- [WHAT YOU NEED TO DO] Check the records below line by line, and report how many lines include the string "cost". No other words are needed.

- [ENTRIES SUPPLIED]

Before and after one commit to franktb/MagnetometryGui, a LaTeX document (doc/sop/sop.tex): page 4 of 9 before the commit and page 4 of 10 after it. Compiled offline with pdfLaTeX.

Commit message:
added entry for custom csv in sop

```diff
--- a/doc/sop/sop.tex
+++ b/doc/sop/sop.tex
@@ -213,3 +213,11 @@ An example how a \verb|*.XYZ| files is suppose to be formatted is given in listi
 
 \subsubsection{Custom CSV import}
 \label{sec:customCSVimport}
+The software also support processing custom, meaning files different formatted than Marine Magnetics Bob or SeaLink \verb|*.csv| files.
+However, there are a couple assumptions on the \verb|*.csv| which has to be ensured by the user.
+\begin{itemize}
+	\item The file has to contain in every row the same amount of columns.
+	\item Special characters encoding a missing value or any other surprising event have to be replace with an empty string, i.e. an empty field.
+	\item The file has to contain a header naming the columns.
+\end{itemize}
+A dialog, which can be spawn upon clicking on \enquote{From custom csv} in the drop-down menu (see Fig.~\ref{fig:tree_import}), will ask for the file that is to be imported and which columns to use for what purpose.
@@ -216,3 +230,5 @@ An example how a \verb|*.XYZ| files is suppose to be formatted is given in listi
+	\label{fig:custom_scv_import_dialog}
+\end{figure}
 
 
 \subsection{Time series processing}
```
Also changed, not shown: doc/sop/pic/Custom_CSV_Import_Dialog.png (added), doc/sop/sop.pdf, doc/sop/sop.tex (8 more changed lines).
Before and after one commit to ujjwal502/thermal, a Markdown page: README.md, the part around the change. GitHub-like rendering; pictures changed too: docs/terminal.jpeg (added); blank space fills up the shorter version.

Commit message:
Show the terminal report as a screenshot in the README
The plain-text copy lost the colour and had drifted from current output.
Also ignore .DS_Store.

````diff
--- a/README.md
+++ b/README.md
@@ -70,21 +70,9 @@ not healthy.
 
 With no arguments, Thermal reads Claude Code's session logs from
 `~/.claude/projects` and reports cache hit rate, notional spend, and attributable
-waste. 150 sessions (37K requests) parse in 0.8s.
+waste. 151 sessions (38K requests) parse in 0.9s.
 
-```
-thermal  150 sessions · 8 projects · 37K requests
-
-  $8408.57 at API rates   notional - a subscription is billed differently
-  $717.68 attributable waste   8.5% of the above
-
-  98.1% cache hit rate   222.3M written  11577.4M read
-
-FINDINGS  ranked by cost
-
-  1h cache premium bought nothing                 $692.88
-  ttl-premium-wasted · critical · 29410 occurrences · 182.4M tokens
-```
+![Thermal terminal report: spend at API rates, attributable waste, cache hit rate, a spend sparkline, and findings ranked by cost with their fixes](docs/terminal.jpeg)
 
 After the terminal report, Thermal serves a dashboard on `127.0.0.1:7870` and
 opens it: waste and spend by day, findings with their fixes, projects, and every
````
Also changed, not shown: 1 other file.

- [ANSWER TO THIS PROBLEM] 2